said to be from Attica
Marble, Height 6 feet
c. 600 BCE
(Metropolitan Museum of Art, New York)

The kouros in the Metropolitan Museum in New York, made around 600 BCE, shows the Greek appreciation of the natural symmetry of the human body with its pairs of eyes, ears, arms, and legs. The sculptor has stressed this symmetry by keeping the figure upright, facing straight forward, and standing with its weight equally distributed on its two legs; avoids any twisting, turning, or bending. Besides symmetry about the vertical axis, there is also an attempt to maintain a symmetry about a horizontal axis. Two horizontal axes imagined - one through navel, and the other across upper chest - with symmetrical designs produced on either side. The repetition of shapes produces a decorative pattern, which is continued in details, such as in the curves of the eyebrow and eyelid, the shapes at the knee caps, and at the elbows. The natural divisions of the body clearly marked

The body is abnormally proportioned - maintaining the four-square character of the original block. The anatomy is summary - muscles and bones being indicated or implied by lines (grooves) on the surface. The head is cubic with a long jawline and unrealistic eyes and ears. The eyes are large and flat without tear-ducts, while the mouth is represented as a straight line. The hair rendered in a series of connected globules, secured by a band knotted at the rear and descending in a symmetrical fan over the back.

Except for a neckband, the figure is naked. Male nudity need not cause surprise, since in life men appeared naked in the gymnasia. But there is probably more to it than that. Although it is often stated that no other nation with which the Greeks came into contact allowed male nudity, the following Egyptian statues indicate that this was not entirely true.

Snefru-nefer Standing
Late 5th Dynasty (2465-2323 BCE). Painted limestone. Hight 78 cm (c. 11 inches)
(Kunsthistorisches Museum Ägyptisch-Orientalische Sammlung, Vienna)
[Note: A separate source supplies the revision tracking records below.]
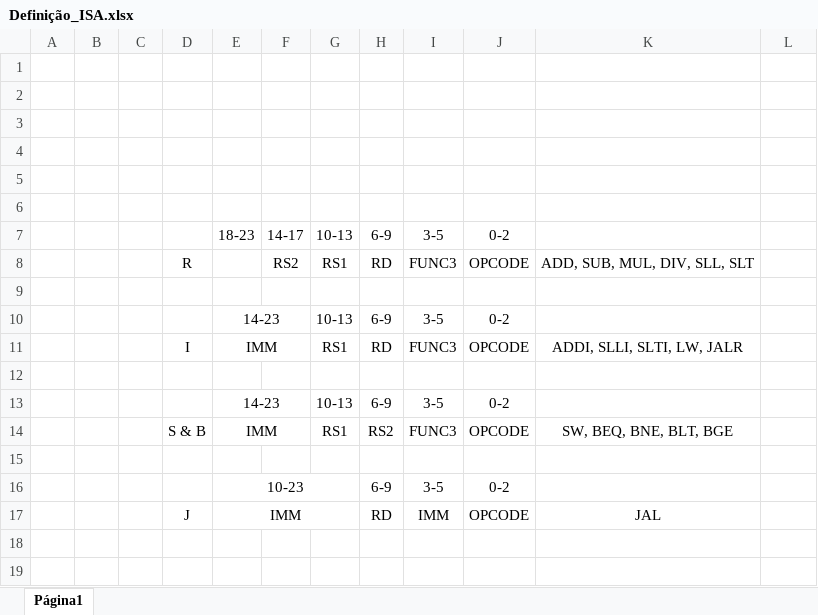
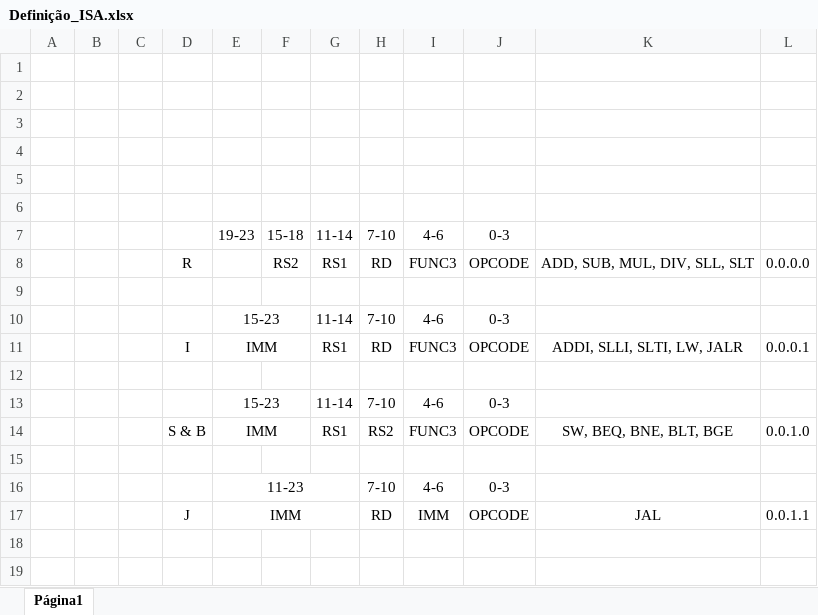
Before and after one commit to rafaklugee/projetosdigitais, an Excel workbook: Definição_ISA.xlsx, sheet Página1, drawn as a sheet; only a part is shown; values as stored, in another font and other column widths than the file's, no borders; removed rows and columns are numbered as before the commit, all else as after; the diff names each change by its address in the sheet, - before the commit and + after, or states it on an @@ line.

Commit message:
media err

```diff
--- a/Definição_ISA.xlsx (sheet Página1)
+++ b/Definição_ISA.xlsx (sheet Página1)
-row 7:  |  |  |  | 18-23 | 14-17 | 10-13 | 6-9 | 3-5 | 0-2
+row 7:  |  |  |  | 19-23 | 15-18 | 11-14 | 7-10 | 4-6 | 0-3
-L8: (empty)
+L8: 0.0.0.0
-row 10:  |  |  |  | 14-23 |  | 10-13 | 6-9 | 3-5 | 0-2
+row 10:  |  |  |  | 15-23 |  | 11-14 | 7-10 | 4-6 | 0-3
-L11: (empty)
+L11: 0.0.0.1
-row 13:  |  |  |  | 14-23 |  | 10-13 | 6-9 | 3-5 | 0-2
+row 13:  |  |  |  | 15-23 |  | 11-14 | 7-10 | 4-6 | 0-3
-L14: (empty)
+L14: 0.0.1.0
-row 16:  |  |  |  | 10-23 |  |  | 6-9 | 3-5 | 0-2
+row 16:  |  |  |  | 11-23 |  |  | 7-10 | 4-6 | 0-3
-L17: (empty)
+L17: 0.0.1.1
```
6th Dynasty (2323-2150 BCE). Painted cedar wood. Hight 65.5 cm (c. 26 inches)
(Ny Carlsberg Glyptotek, Copenhagen)

© Christopher L. C. E. Witcombe